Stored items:
———
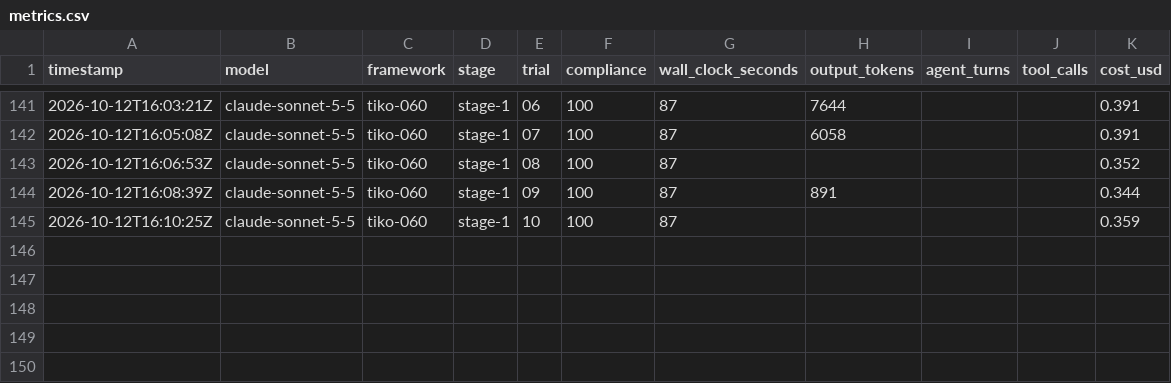
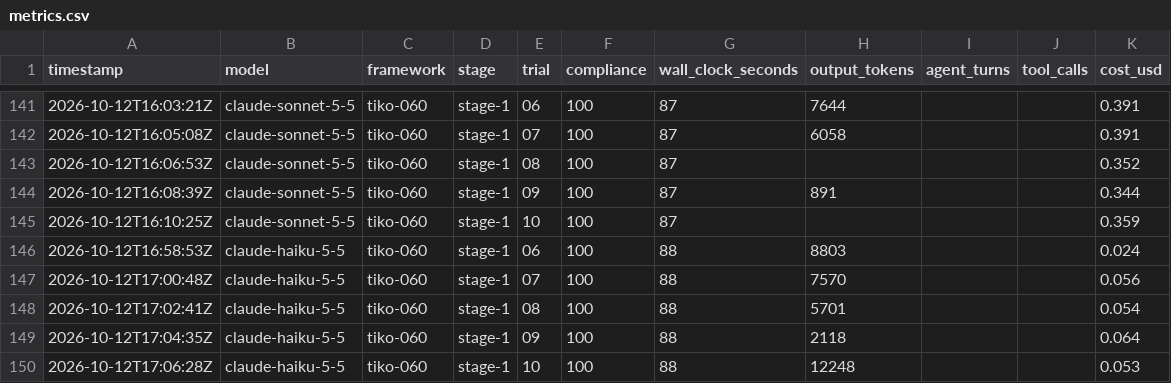
Before and after one commit to tomas-samek/llm-framework-benchmark, a CSV file: results/metrics.csv, drawn as a sheet; only a part is shown, gaps mark what is left out; the diff names each change by its address in the sheet, - before the commit and + after, or states it on an @@ line.

```diff
--- a/results/metrics.csv
+++ b/results/metrics.csv
+row 146: 2026-10-12T16:58:53Z | claude-haiku-5-5 | tiko-060 | stage-1 | 06 | 100 | 88 | 8803 |  |  | 0.024
+row 147: 2026-10-12T17:00:48Z | claude-haiku-5-5 | tiko-060 | stage-1 | 07 | 100 | 88 | 7570 |  |  | 0.056
+row 148: 2026-10-12T17:02:41Z | claude-haiku-5-5 | tiko-060 | stage-1 | 08 | 100 | 88 | 5701 |  |  | 0.054
+row 149: 2026-10-12T17:04:35Z | claude-haiku-5-5 | tiko-060 | stage-1 | 09 | 100 | 88 | 2118 |  |  | 0.064
+row 150: 2026-10-12T17:06:28Z | claude-haiku-5-5 | tiko-060 | stage-1 | 10 | 100 | 88 | 12248 |  |  | 0.053
```
Also changed, not shown: results/metrics-v2.csv, 13 other files.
———
Your reply should restate the data above word for word and contain no pictures.

### [EXERCISE SOLUTION]
Before and after one commit to tomas-samek/llm-framework-benchmark, a CSV file: results/metrics.csv, drawn as a sheet; only a part is shown, gaps mark what is left out; the diff names each change by its address in the sheet, - before the commit and + after, or states it on an @@ line.

```diff
--- a/results/metrics.csv
+++ b/results/metrics.csv
+row 146: 2026-10-12T16:58:53Z | claude-haiku-5-5 | tiko-060 | stage-1 | 06 | 100 | 88 | 8803 |  |  | 0.024
+row 147: 2026-10-12T17:00:48Z | claude-haiku-5-5 | tiko-060 | stage-1 | 07 | 100 | 88 | 7570 |  |  | 0.056
+row 148: 2026-10-12T17:02:41Z | claude-haiku-5-5 | tiko-060 | stage-1 | 08 | 100 | 88 | 5701 |  |  | 0.054
+row 149: 2026-10-12T17:04:35Z | claude-haiku-5-5 | tiko-060 | stage-1 | 09 | 100 | 88 | 2118 |  |  | 0.064
+row 150: 2026-10-12T17:06:28Z | claude-haiku-5-5 | tiko-060 | stage-1 | 10 | 100 | 88 | 12248 |  |  | 0.053
```
Also changed, not shown: results/metrics-v2.csv, 13 other files.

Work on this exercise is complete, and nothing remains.